» Exercise brief: Could you return the entire listing below exactly as written?

» Entries supplied:
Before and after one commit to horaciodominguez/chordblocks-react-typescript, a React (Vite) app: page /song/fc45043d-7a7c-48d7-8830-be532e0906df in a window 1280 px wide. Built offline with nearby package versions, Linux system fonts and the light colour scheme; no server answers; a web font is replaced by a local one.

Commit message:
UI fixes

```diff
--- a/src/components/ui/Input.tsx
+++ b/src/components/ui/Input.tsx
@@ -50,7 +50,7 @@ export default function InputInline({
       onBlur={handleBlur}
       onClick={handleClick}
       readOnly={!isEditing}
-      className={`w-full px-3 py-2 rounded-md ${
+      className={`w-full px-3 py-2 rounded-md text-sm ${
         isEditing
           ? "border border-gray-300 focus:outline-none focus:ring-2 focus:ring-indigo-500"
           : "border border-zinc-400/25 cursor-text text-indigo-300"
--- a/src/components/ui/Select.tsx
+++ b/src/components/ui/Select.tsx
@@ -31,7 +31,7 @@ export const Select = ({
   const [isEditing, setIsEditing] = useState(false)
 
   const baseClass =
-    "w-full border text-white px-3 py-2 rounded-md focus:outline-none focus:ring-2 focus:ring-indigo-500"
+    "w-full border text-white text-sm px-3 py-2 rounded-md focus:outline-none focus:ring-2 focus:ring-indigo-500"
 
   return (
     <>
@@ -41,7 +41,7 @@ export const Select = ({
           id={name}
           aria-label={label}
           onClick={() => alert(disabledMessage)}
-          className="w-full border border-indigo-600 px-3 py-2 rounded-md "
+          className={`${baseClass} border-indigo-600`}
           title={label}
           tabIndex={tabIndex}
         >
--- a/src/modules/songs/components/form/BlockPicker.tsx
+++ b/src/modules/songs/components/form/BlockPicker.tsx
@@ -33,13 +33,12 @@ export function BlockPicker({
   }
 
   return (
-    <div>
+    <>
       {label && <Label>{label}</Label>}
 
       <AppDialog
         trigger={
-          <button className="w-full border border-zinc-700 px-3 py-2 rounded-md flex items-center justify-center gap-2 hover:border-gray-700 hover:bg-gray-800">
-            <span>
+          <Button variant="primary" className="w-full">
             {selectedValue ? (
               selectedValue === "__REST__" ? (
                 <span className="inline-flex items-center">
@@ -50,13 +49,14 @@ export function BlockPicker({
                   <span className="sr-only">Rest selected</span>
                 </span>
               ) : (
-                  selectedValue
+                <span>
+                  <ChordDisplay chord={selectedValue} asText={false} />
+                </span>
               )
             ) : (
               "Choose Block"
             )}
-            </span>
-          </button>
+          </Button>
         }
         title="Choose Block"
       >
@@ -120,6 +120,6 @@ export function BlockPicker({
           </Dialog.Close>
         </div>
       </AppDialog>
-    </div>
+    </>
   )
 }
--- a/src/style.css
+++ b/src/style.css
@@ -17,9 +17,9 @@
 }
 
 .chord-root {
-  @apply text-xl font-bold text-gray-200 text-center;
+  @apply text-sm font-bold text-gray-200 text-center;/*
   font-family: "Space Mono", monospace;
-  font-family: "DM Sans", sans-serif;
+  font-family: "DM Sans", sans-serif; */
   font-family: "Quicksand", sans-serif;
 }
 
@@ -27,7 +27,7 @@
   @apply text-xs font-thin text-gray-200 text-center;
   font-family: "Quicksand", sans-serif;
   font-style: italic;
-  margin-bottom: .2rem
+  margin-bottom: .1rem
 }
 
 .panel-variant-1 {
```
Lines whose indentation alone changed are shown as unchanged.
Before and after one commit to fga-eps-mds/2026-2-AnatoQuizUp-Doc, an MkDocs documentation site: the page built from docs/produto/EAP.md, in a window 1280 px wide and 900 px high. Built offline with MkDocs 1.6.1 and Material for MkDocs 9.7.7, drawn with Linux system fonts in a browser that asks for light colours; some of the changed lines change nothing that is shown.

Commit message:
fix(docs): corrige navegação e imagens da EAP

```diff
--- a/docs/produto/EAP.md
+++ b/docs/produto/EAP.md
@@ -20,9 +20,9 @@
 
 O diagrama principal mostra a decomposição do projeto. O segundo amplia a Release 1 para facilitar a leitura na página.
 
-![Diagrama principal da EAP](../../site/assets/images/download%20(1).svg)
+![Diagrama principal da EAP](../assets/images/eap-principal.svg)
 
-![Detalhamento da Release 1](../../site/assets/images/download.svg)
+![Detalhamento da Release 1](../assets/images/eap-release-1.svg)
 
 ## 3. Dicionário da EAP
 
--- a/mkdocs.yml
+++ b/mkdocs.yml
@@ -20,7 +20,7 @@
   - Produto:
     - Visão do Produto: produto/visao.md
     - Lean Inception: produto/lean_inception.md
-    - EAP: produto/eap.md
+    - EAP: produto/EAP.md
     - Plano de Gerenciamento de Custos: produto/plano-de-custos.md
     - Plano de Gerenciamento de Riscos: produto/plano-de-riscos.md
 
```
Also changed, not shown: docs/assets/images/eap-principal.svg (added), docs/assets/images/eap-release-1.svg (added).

» Response for this exercise:
Before and after one commit to horaciodominguez/chordblocks-react-typescript, a React (Vite) app: page /song/fc45043d-7a7c-48d7-8830-be532e0906df in a window 1280 px wide. Built offline with nearby package versions, Linux system fonts and the light colour scheme; no server answers; a web font is replaced by a local one.

Commit message:
UI fixes

```diff
--- a/src/components/ui/Input.tsx
+++ b/src/components/ui/Input.tsx
@@ -50,7 +50,7 @@ export default function InputInline({
       onBlur={handleBlur}
       onClick={handleClick}
       readOnly={!isEditing}
-      className={`w-full px-3 py-2 rounded-md ${
+      className={`w-full px-3 py-2 rounded-md text-sm ${
         isEditing
           ? "border border-gray-300 focus:outline-none focus:ring-2 focus:ring-indigo-500"
           : "border border-zinc-400/25 cursor-text text-indigo-300"
--- a/src/components/ui/Select.tsx
+++ b/src/components/ui/Select.tsx
@@ -31,7 +31,7 @@ export const Select = ({
   const [isEditing, setIsEditing] = useState(false)
 
   const baseClass =
-    "w-full border text-white px-3 py-2 rounded-md focus:outline-none focus:ring-2 focus:ring-indigo-500"
+    "w-full border text-white text-sm px-3 py-2 rounded-md focus:outline-none focus:ring-2 focus:ring-indigo-500"
 
   return (
     <>
@@ -41,7 +41,7 @@ export const Select = ({
           id={name}
           aria-label={label}
           onClick={() => alert(disabledMessage)}
-          className="w-full border border-indigo-600 px-3 py-2 rounded-md "
+          className={`${baseClass} border-indigo-600`}
           title={label}
           tabIndex={tabIndex}
         >
--- a/src/modules/songs/components/form/BlockPicker.tsx
+++ b/src/modules/songs/components/form/BlockPicker.tsx
@@ -33,13 +33,12 @@ export function BlockPicker({
   }
 
   return (
-    <div>
+    <>
       {label && <Label>{label}</Label>}
 
       <AppDialog
         trigger={
-          <button className="w-full border border-zinc-700 px-3 py-2 rounded-md flex items-center justify-center gap-2 hover:border-gray-700 hover:bg-gray-800">
-            <span>
+          <Button variant="primary" className="w-full">
             {selectedValue ? (
               selectedValue === "__REST__" ? (
                 <span className="inline-flex items-center">
@@ -50,13 +49,14 @@ export function BlockPicker({
                   <span className="sr-only">Rest selected</span>
                 </span>
               ) : (
-                  selectedValue
+                <span>
+                  <ChordDisplay chord={selectedValue} asText={false} />
+                </span>
               )
             ) : (
               "Choose Block"
             )}
-            </span>
-          </button>
+          </Button>
         }
         title="Choose Block"
       >
@@ -120,6 +120,6 @@ export function BlockPicker({
           </Dialog.Close>
         </div>
       </AppDialog>
-    </div>
+    </>
   )
 }
--- a/src/style.css
+++ b/src/style.css
@@ -17,9 +17,9 @@
 }
 
 .chord-root {
-  @apply text-xl font-bold text-gray-200 text-center;
+  @apply text-sm font-bold text-gray-200 text-center;/*
   font-family: "Space Mono", monospace;
-  font-family: "DM Sans", sans-serif;
+  font-family: "DM Sans", sans-serif; */
   font-family: "Quicksand", sans-serif;
 }
 
@@ -27,7 +27,7 @@
   @apply text-xs font-thin text-gray-200 text-center;
   font-family: "Quicksand", sans-serif;
   font-style: italic;
-  margin-bottom: .2rem
+  margin-bottom: .1rem
 }
 
 .panel-variant-1 {
```
Lines whose indentation alone changed are shown as unchanged.
Before and after one commit to fga-eps-mds/2026-2-AnatoQuizUp-Doc, an MkDocs documentation site: the page built from docs/produto/EAP.md, in a window 1280 px wide and 900 px high. Built offline with MkDocs 1.6.1 and Material for MkDocs 9.7.7, drawn with Linux system fonts in a browser that asks for light colours; some of the changed lines change nothing that is shown.

Commit message:
fix(docs): corrige navegação e imagens da EAP

```diff
--- a/docs/produto/EAP.md
+++ b/docs/produto/EAP.md
@@ -20,9 +20,9 @@
 
 O diagrama principal mostra a decomposição do projeto. O segundo amplia a Release 1 para facilitar a leitura na página.
 
-![Diagrama principal da EAP](../../site/assets/images/download%20(1).svg)
+![Diagrama principal da EAP](../assets/images/eap-principal.svg)
 
-![Detalhamento da Release 1](../../site/assets/images/download.svg)
+![Detalhamento da Release 1](../assets/images/eap-release-1.svg)
 
 ## 3. Dicionário da EAP
 
--- a/mkdocs.yml
+++ b/mkdocs.yml
@@ -20,7 +20,7 @@
   - Produto:
     - Visão do Produto: produto/visao.md
     - Lean Inception: produto/lean_inception.md
-    - EAP: produto/eap.md
+    - EAP: produto/EAP.md
     - Plano de Gerenciamento de Custos: produto/plano-de-custos.md
     - Plano de Gerenciamento de Riscos: produto/plano-de-riscos.md
 
```
Also changed, not shown: docs/assets/images/eap-principal.svg (added), docs/assets/images/eap-release-1.svg (added).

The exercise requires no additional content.